The #1 Eating Habit to Avoid to Keep Your Brain Sharp, Says Dietitian
There are so many lifestyle factors that play roles in your brain health. Socializing, sleep, physical exercise, and nutrition are just some of the pillars that can keep you sharp. When it comes to nutrition, there are certain foods we know can aid in brain health, like those high in omega-3, fruit, vegetables, and items rich in antioxidants.
While these are the foods you should be enjoying frequently, there is one eating habit you should avoid to keep your brain sharp… consuming high amounts of refined sugar. Read on to learn more about how processed sugar can negatively impact your brain.
It is important to first differentiate between the sugar naturally found in foods like milk and fruit from the processed sugar often added to food and drinks. When talking about refined sugar, think about what you use in baking, what might add to your coffee, the type of sugar in soda and juice, and the form found in an array of candy, pastries, and even savory sauces.
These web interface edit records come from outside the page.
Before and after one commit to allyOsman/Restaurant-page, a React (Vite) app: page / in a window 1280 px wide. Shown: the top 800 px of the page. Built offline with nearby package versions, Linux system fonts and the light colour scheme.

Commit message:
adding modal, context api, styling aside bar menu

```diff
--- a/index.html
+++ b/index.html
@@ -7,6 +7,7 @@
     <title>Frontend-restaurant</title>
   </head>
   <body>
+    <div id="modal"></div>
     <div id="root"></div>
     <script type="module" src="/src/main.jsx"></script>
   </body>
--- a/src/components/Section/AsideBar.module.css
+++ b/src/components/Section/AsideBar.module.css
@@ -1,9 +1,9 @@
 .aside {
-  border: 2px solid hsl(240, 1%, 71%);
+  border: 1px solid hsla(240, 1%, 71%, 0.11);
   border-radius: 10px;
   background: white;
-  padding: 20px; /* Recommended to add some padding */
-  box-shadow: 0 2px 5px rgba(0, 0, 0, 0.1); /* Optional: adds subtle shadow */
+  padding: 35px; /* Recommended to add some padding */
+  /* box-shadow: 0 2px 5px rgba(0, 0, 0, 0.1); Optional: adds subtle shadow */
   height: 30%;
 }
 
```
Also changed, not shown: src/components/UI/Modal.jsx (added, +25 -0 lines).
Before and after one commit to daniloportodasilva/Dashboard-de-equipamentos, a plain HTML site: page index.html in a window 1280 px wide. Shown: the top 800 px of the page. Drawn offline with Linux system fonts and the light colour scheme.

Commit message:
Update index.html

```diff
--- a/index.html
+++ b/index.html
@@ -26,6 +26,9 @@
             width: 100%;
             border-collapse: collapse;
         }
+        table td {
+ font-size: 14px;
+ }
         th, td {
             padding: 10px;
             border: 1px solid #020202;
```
The American Heart Association estimates that adults consume about 77 grams of sugar per day, about three times the recommended intake for women. For reference, the AHA recommends women consume fewer than 25 grams daily, while men should have no more than 36 grams.
A diet high in refined sugar is thought to increase risk of developing type 2 diabetes, and research suggests a type 2 diabetes diagnosis increases one's risk of developing Alzheimer's disease. Another study documented a correlation between blood glucose levels and dementia, where higher glucose levels in individuals with and without diabetes were related to increased risk of dementia.
While there are genetic factors that likely play a role in brain health and risk of memory-related disease, current research indicates that your food and drink choices have an impact, too. In fact, another study completed in rats found that a high-sugar diet, especially in the form of high-fructose corn syrup, can increase brain inflammation and lead to impaired memory.
A modest amount of sugar likely will not impact your health negatively, and if you find yourself consuming multiple sources of sugar daily, try cutting back to meet the AHA's recommendations for sugar intake. Swap regular soda for diet or unsweetened sparkling water, use a zero-calorie sugar substitute in place of sugar, swap candy for fruit, and load up on protein and fiber-dense foods to keep you full and satisfied, and less likely to overeat sugary items.
Many of the current studies analyzing the impact of sugar on the brain have been conducted on animals. While this is helpful is providing us preliminary information and serves as a template for how to conduct similar studies in humans, more research is needed to build conclusive guidelines around sugar intake for brain health.
However, what we currently know points to limiting your intake of refined sugar to reduce your risk of many diseases, like type 2 diabetes, Alzheimer's, dementia, and even obesity and heart disease.